    social science research in 'Internet Time'. (1) The rate at which the Internet
    is both diffusing through society and developing new capacities is
    unprecedented. It creates some novel challenges for scholarly research. (2) Many
    of our most robust research methods are based upon ceteris paribus
    assumptions that do not hold in the online environment. The rate of change
    online narrows the range of questions that can be answered using traditional
    tools. Meanwhile, (3) new research methods are untested and often rely upon data
    sources that are incomplete and systematically flawed.
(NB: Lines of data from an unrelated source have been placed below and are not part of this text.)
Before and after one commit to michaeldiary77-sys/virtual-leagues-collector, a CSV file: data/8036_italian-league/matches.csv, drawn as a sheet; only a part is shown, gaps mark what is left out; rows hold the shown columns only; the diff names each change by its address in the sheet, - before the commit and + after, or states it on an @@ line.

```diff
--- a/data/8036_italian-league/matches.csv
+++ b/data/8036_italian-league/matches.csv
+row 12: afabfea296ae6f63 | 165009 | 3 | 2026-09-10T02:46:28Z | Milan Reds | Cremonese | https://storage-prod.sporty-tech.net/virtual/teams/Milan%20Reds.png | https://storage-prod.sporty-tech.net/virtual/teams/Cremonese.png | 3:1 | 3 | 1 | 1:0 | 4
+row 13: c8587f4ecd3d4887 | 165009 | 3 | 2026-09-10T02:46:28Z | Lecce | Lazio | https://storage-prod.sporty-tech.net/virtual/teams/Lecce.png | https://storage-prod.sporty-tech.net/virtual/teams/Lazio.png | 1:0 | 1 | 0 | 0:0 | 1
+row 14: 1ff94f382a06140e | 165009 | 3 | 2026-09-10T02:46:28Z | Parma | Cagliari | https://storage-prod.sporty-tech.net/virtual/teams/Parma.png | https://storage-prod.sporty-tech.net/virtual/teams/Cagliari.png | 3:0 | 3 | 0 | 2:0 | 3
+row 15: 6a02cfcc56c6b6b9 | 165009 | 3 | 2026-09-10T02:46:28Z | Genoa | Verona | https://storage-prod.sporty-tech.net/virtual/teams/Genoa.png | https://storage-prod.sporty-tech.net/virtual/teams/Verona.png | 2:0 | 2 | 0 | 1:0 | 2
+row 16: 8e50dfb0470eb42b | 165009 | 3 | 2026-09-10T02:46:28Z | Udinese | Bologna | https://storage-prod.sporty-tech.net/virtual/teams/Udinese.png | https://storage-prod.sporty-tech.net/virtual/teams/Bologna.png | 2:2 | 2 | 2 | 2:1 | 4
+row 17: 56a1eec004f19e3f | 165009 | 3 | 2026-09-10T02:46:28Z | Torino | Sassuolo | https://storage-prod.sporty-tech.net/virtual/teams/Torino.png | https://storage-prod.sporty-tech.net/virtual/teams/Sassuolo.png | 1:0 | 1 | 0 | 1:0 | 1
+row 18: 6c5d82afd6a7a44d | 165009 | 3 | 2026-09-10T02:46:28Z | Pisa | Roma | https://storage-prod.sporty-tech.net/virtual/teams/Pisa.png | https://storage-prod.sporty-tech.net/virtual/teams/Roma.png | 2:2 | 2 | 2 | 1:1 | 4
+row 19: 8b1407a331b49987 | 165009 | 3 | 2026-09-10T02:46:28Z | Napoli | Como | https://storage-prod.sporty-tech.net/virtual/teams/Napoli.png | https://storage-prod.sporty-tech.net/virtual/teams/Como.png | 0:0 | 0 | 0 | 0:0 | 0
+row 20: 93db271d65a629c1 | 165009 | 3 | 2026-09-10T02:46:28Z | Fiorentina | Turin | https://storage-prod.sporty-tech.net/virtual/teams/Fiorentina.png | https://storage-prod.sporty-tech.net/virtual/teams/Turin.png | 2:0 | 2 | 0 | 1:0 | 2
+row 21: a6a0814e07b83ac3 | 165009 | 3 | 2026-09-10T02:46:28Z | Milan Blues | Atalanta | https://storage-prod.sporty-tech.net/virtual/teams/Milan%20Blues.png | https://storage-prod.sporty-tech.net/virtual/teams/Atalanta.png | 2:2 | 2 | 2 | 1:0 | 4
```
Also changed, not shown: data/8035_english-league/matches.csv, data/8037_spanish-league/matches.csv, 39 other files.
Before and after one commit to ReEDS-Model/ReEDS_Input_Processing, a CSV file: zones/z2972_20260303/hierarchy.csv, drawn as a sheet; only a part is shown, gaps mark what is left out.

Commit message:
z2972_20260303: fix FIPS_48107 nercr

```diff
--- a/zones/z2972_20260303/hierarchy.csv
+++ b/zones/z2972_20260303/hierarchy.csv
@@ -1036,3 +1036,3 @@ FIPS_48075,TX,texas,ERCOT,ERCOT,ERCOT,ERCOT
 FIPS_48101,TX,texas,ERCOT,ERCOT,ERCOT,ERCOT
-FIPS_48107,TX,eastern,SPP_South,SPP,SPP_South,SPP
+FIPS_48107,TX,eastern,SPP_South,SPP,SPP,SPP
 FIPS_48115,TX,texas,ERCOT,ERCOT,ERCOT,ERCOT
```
The paper details these
    challenges, then proposes that scholars embrace the values of
    transparency and kludginess in order to answer important research
    questions in a rapidly-changing communications environment."
Bill Brydon

Bridging Troubled Waters: Applying Consensus-Building Techniques to Water Planning - So... - 0 views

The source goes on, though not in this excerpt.